Records drawn from a dataset:
#####

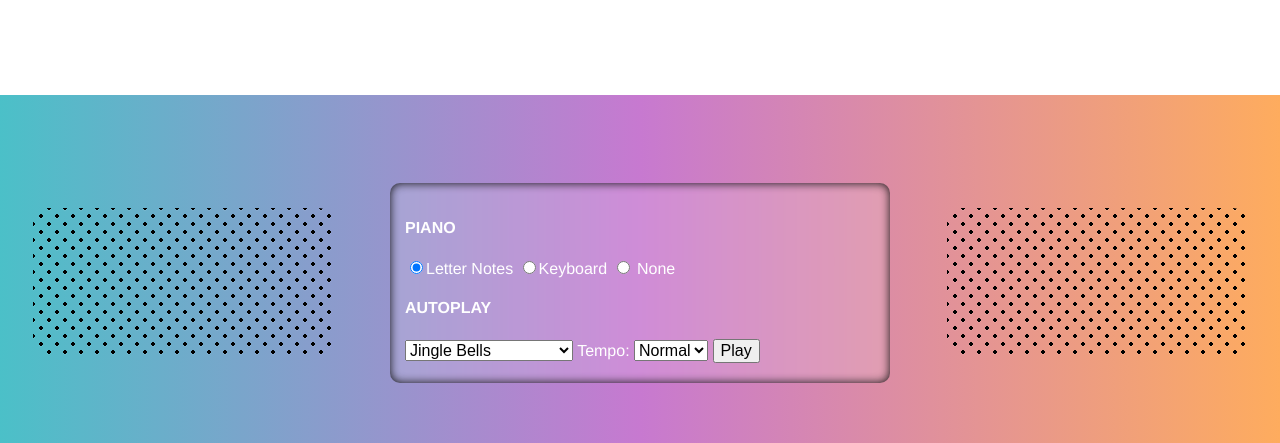
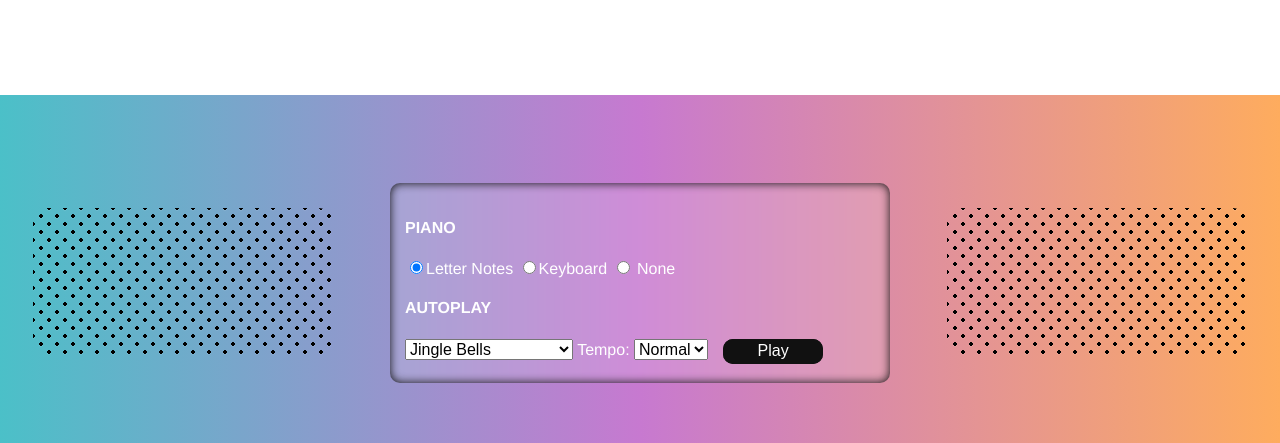
Before and after one commit to raiscreative/piano, a plain HTML site: page index.html in a window 1280 px wide. Shown: the top 443 px of the page. Drawn offline with Linux system fonts and the light colour scheme.

Commit message:
Add files via upload

```diff
--- a/css/style.css
+++ b/css/style.css
@@ -105,3 +105,65 @@ select {
     margin-bottom: 20px;
     align-content: center;
 }
+
+.glow {
+    width: 100px;
+    height: 25px;
+    margin-left: 15px;
+    margin-bottom: 50px;
+    border: none;
+    outline: none;
+    color: #fff;
+    background: #111;
+    cursor: pointer;
+    position: absolute;
+    z-index: 0;
+    border-radius: 10px;
+}
+
+.glow::before {
+    content: '';
+    background: linear-gradient(45deg, #ff0000, #ff7300, #fffb00, #48ff00, #00ffd5, #002bff, #7a00ff, #ff00c8, #ff0000);
+    position: absolute;
+    top: -2px;
+    left:-2px;
+    background-size: 400%;
+    z-index: -1;
+    filter: blur(5px);
+    width: calc(100% + 4px);
+    height: calc(100% + 4px);
+    animation: glowing 20s linear infinite;
+    opacity: 0;
+    transition: opacity .3s ease-in-out;
+    border-radius: 10px;
+}
+
+.glow:active {
+    color: #000
+}
+
+.glow:active:after {
+    background: transparent;
+}
+
+.glow:hover:before {
+    opacity: 1;
+}
+
+.glow::after {
+    z-index: -1;
+    content: '';
+    position: absolute;
+    width: 100%;
+    height: 100%;
+    background: #111;
+    left: 0;
+    top: 0;
+    border-radius: 10px;
+}
+
+@keyframes glowing {
+    0% { background-position: 0 0; }
+    50% { background-position: 400% 0; }
+    100% { background-position: 0 0; }
+}
--- a/index.html
+++ b/index.html
@@ -4,7 +4,7 @@
     <meta
          name=”image”
          property=”og:image”
-         content=”https://live.staticflickr.com/65535/51068574486_5bf6e38349_o.png”>
+         content=”https://live.staticflickr.com/65535/51068231561_b41a4bf1f9_o.jpg”>
     <meta charset="UTF-8">
     <meta
          name="description"
@@ -43,7 +43,7 @@
                         <option value="2" selected>Normal</option>
                         <option value="1">Fast</option>
                     </select></label>
-                    <button class="piano__play-btn">Play</button>
+                    <button class="piano__play-btn glow">Play</button>
                 </div>
 
             </div>
```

#####

#### ABOUT THIS TASK
Please output every record above exactly as written, leaving out the pictures.

#### RESPONSE
Before and after one commit to raiscreative/piano, a plain HTML site: page index.html in a window 1280 px wide. Shown: the top 443 px of the page. Drawn offline with Linux system fonts and the light colour scheme.

Commit message:
Add files via upload

```diff
--- a/css/style.css
+++ b/css/style.css
@@ -105,3 +105,65 @@ select {
     margin-bottom: 20px;
     align-content: center;
 }
+
+.glow {
+    width: 100px;
+    height: 25px;
+    margin-left: 15px;
+    margin-bottom: 50px;
+    border: none;
+    outline: none;
+    color: #fff;
+    background: #111;
+    cursor: pointer;
+    position: absolute;
+    z-index: 0;
+    border-radius: 10px;
+}
+
+.glow::before {
+    content: '';
+    background: linear-gradient(45deg, #ff0000, #ff7300, #fffb00, #48ff00, #00ffd5, #002bff, #7a00ff, #ff00c8, #ff0000);
+    position: absolute;
+    top: -2px;
+    left:-2px;
+    background-size: 400%;
+    z-index: -1;
+    filter: blur(5px);
+    width: calc(100% + 4px);
+    height: calc(100% + 4px);
+    animation: glowing 20s linear infinite;
+    opacity: 0;
+    transition: opacity .3s ease-in-out;
+    border-radius: 10px;
+}
+
+.glow:active {
+    color: #000
+}
+
+.glow:active:after {
+    background: transparent;
+}
+
+.glow:hover:before {
+    opacity: 1;
+}
+
+.glow::after {
+    z-index: -1;
+    content: '';
+    position: absolute;
+    width: 100%;
+    height: 100%;
+    background: #111;
+    left: 0;
+    top: 0;
+    border-radius: 10px;
+}
+
+@keyframes glowing {
+    0% { background-position: 0 0; }
+    50% { background-position: 400% 0; }
+    100% { background-position: 0 0; }
+}
--- a/index.html
+++ b/index.html
@@ -4,7 +4,7 @@
     <meta
          name=”image”
          property=”og:image”
-         content=”https://live.staticflickr.com/65535/51068574486_5bf6e38349_o.png”>
+         content=”https://live.staticflickr.com/65535/51068231561_b41a4bf1f9_o.jpg”>
     <meta charset="UTF-8">
     <meta
          name="description"
@@ -43,7 +43,7 @@
                         <option value="2" selected>Normal</option>
                         <option value="1">Fast</option>
                     </select></label>
-                    <button class="piano__play-btn">Play</button>
+                    <button class="piano__play-btn glow">Play</button>
                 </div>
 
             </div>
```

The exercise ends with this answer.